When you think about your life, your brain is likely to deceive you and distort your opinions. Cognitive distortions—your brain “rotating” the events you see and less objective explanations of what you experience—occur all the time. We all have cognitive distortions, which are just tendencies or patterns of thinking or beliefs. They are especially common in people with depression and other emotional disorders.
Psychologist Aaron T. Beck first proposed the theory of cognitive distortions in the 1960s. Since then, many therapists have helped clients lead more active lives by tracking and correcting cognitive distortions. (This is one of the principles of a very successful and fast and effective treatment model called cognitive therapy.)
When you know what to pay attention to, it is easy to spot cognitive distortions in others. Finding yourself may be more challenging, but it is possible. Doing so will usually bring lasting positive changes to the way you experience stressors in your life.
One interesting thing to note is that some cognitive distortions can actually work to your advantage. The key is to know when and how to do this.
Here are the 10 most common (and officially recognized) cognitive distortions and examples of how they relate to stress. When you recognize one or two familiar “friends”, you may find yourself smiling. If you look for them and correct them gently in the following days, you will be able to reduce your response to life stress well.
All or nothing thoughts
This type of distortion is the culprit for people’s extreme thinking. There are no gray areas or middle areas. All-or-nothing thinkers often use words like “always” and “never” when describing things. “I am always stuck in traffic!” “My boss never listens to me!” This way of thinking will magnify the stressors in your life and make them look bigger than they actually are.

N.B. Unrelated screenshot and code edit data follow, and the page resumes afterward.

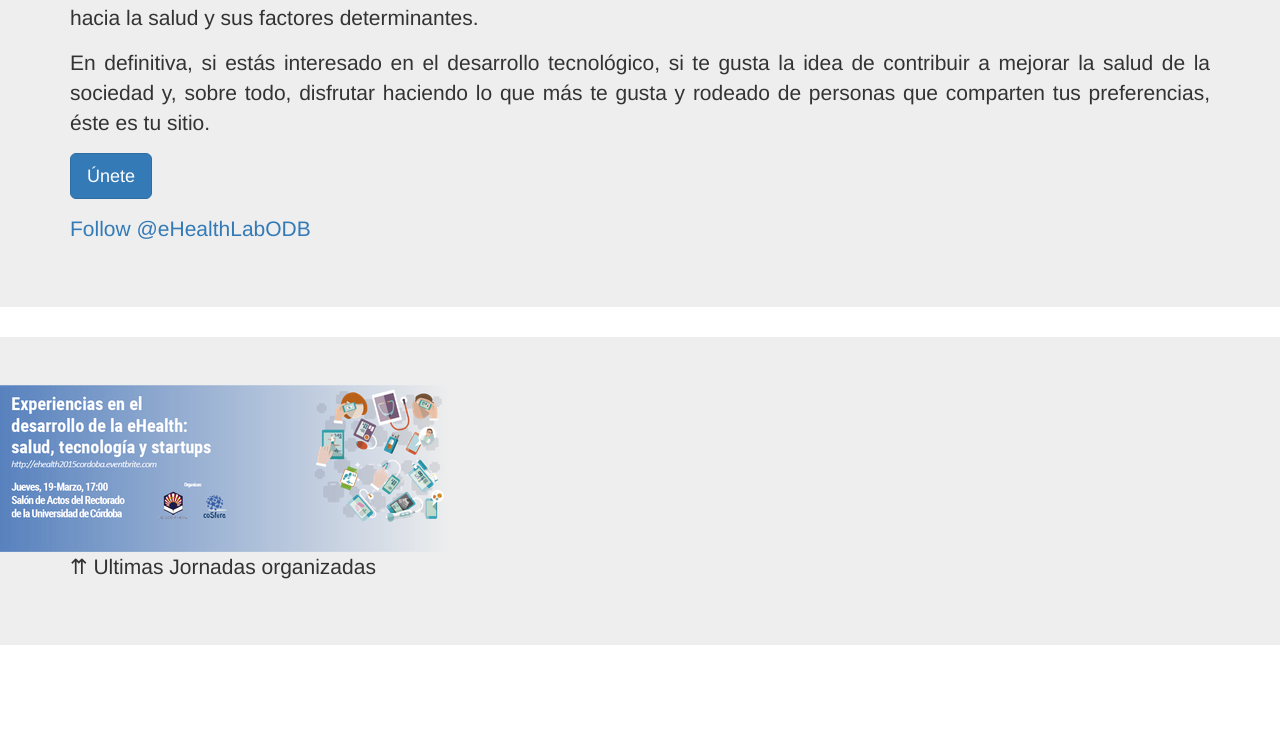
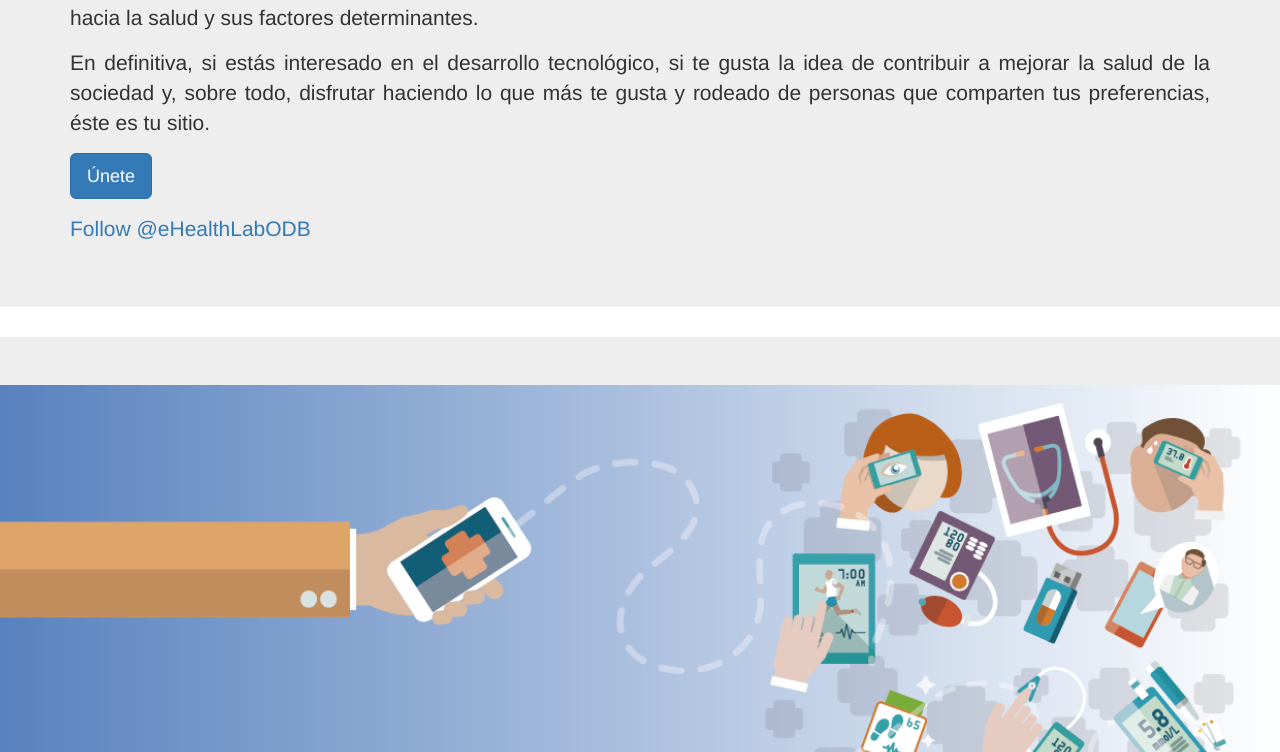
Before and after one commit to arauzo/ehealthlab, a plain HTML site: page index.html in a window 1280 px wide. Shown: the part 474-1226 px from the top of the page. Before the commit the page ends 1149 px from the top, so only its background shows below. Drawn offline with nearby package versions, Linux system fonts and the light colour scheme.

Commit message:
Cartel bueno

```diff
--- a/index.html
+++ b/index.html
@@ -79,7 +79,7 @@
 
 <div class="jumbotron">
   <a name="jornada"> </a>
-  <a href="http://ehealth2015cordoba.eventbrite.es/"> <img style="width:100%;max-width:450px;" src="img/logoJornada.png" /></a>
+  <a href="http://ehealth2015cordoba.eventbrite.es/"> <img style="width:100%;" src="img/cartelJornada.png" /></a>
   <div class="container">
 
     <p> ⇈ Ultimas Jornadas organizadas</p>
```
Also changed, not shown: img/cartelJornada.png (added).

Those who tend to overgeneralize tend to take isolated events and assume that all future events will be the same. For example, the overgeneralization of a rude salesperson may begin to believe that all salespersons are rude, and shopping will always be a stressful experience.
Those who tend to be psychologically filtered may cover up positive events while holding a magnifying glass on negative events. Ten things can be done right, but people operating under the influence of psychological filters may only notice that one thing is wrong. (Add a little overgeneralization and all-or-nothing thoughts to the equation, and you have the secret to stress.)
Disqualification of positive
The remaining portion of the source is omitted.